Health care remains out of reach for many migrants in Yemen, leaving them vulnerable to untreated illnesses and injuries. Photo: IOM/Haithm Abdulbaqi

Ma’rib, Yemen – Adnan’s face lights up as soon as he spots the medical bus pulling up near his migrant settlement. He has been struggling with a fever for weeks now and is desperate for some relief. He hopes today he will find the answer he has been searching for.

Several times a week, health-care professionals working with the International Organization for Migration (IOM) set up near Adnan’s settlement in Ma’rib for three to six hours. Here, both internally displaced people and migrants like Adnan can access vital medical assistance.

“It’s sad to see such a large number of people, who are already struggling with being far from home, also facing serious health issues,” explains Doctor Abdulrahman Alqitewy, who works with IOM’s mobile medical team (MMT) in Ma’rib. “We provide medical care to migrants for various illnesses and injuries, but we often see migrants seeking help for severe wounds from stabbings or even gunshot wounds.”

MMTs provide a lifeline for migrants in Yemen, delivering vital health-care services directly to those in need. Photo: IOM/Haithm Abdulbaqi

When Adnan unexpectedly experienced severe shortness of breath, he first consulted with some of his friends, who suggested he buy medicine from a pharmacy, but this didn’t alleviate his symptoms. When the MMT pulled up, he decided to go and investigate, and brought along some money just in case.

“To my surprise, they provided all the necessary medical care, including medication, asked questions about my health, and even referred us to hospitals for further treatment – free of charge!” he recalls.

Despite the ongoing conflict, thousands of migrants like Adnan continue to transit through Yemen each year in hopes of reaching the Gulf countries to earn an income and support themselves and their families. Soon after he arrived in Ma’rib, an acquaintance introduced him to a group of migrants working in a potato field, where Adnan has been employed ever since.

Through the MMTs, migrants receive comprehensive support, from basic medical care to referrals for specialized treatment. Photo: IOM/Haithm Abdulbaqi

“Among all the jobs I’ve had, working on farms has been the most challenging,” Adnan explains. “It requires a lot more skill and stamina than you might think. We work long hours under the scorching sun.”

In Ma’rib, migrants reside primarily in migrant settlements, while others live in small shelters on the farms that employ them during harvest season. Living in dire conditions, they often face challenges accessing clean water and health-care services. “We settle wherever we find a job,” Adnan explains. “If not, we sleep wherever we find a soft spot on the ground.”
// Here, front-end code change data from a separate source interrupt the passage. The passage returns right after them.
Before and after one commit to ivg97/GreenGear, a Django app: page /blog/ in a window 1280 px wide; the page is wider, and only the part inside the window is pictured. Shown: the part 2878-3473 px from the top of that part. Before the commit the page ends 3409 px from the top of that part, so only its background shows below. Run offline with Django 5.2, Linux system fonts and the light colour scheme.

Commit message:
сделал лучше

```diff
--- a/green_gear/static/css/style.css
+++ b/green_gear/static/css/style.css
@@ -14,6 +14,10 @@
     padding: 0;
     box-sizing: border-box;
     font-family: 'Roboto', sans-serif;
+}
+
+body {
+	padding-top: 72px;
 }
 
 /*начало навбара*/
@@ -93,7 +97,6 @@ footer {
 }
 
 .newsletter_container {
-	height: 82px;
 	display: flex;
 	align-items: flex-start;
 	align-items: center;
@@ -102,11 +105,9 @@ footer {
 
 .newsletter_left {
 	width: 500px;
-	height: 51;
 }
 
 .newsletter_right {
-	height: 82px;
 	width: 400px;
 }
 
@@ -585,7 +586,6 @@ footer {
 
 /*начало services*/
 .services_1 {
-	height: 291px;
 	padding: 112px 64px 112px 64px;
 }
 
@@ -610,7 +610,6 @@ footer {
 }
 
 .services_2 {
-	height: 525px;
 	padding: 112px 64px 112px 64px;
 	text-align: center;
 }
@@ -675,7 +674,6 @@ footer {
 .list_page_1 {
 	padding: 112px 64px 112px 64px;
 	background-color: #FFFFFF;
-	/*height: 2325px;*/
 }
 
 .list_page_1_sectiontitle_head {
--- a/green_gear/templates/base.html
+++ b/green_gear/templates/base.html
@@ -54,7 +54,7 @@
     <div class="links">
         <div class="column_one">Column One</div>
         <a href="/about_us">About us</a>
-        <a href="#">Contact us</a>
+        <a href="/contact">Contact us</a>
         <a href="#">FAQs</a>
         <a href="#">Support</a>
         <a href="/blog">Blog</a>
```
Despite the challenging circumstances, the migrant community remains tightly knit. “We help and support one another,” Adnan says. “If one of us feel sick or tired, we will assign them to lighter tasks in the fields, so that they can still earn a wage, particularly the younger ones. If one of us feels really sick, we pool money together and take them to the nearest hospital.” 

Every day, migrant workers like Adnan work tirelessly in the fields in Yemen to earn a living. Photo: IOM/Haithm Abdulbaqi

With the ability to reach displacement sites and communities located outside the coverage areas of health facilities, the MMTs serve as a lifeline for those who would otherwise lack access to critical health-care services. Additionally, MMTs conduct home visits for individuals unable to access nearby health centres, ensuring that health care reaches even the most vulnerable members of the community.

Comprising a multidisciplinary team of health-care professionals, including general practitioners, medical assistants, nurses, midwives, pharmacists, and psychologists, the teams ensure that people receive timely medical care, including referrals when necessary.

Adnan was relieved to receive prompt medical attention without worrying about the costs. All the symptoms pointed to a viral infection in his respiratory system, which had led to issues such as limb numbness and fever. He felt fortunate to have found help when he needed it the most.

Migrant communities like Adnan’s form tight bonds, offering mutual support to one another during challenging times. Photo: IOM/Haithm Abdulbaqi

MMTs are part of IOM’s comprehensive efforts to improve access to emergency life-saving and primary health-care services, including medicine and medical supplies, for people like Adnan and other vulnerable migrants. Last year alone, these teams assisted nearly 91,000 migrants and displaced people across the country and over 51,000 in Ma’rib specifically, highlighting the indispensable role organizations like IOM play in bridging health-care gaps for people on the move.

IOM’s mobile medical teams in Yemen are funded by EU Humanitarian Aid, USAID’s Bureau for Humanitarian Assistance (BHA), and the Government of Japan.

This story was written by Haithm Abdulbaqi, Media and Communications Assistant with IOM Yemen.

SDG 3 - Good Health and Well Being
SDG 10 - Reduced Inequalities
SDG 16 - Peace Justice and Strong Institutions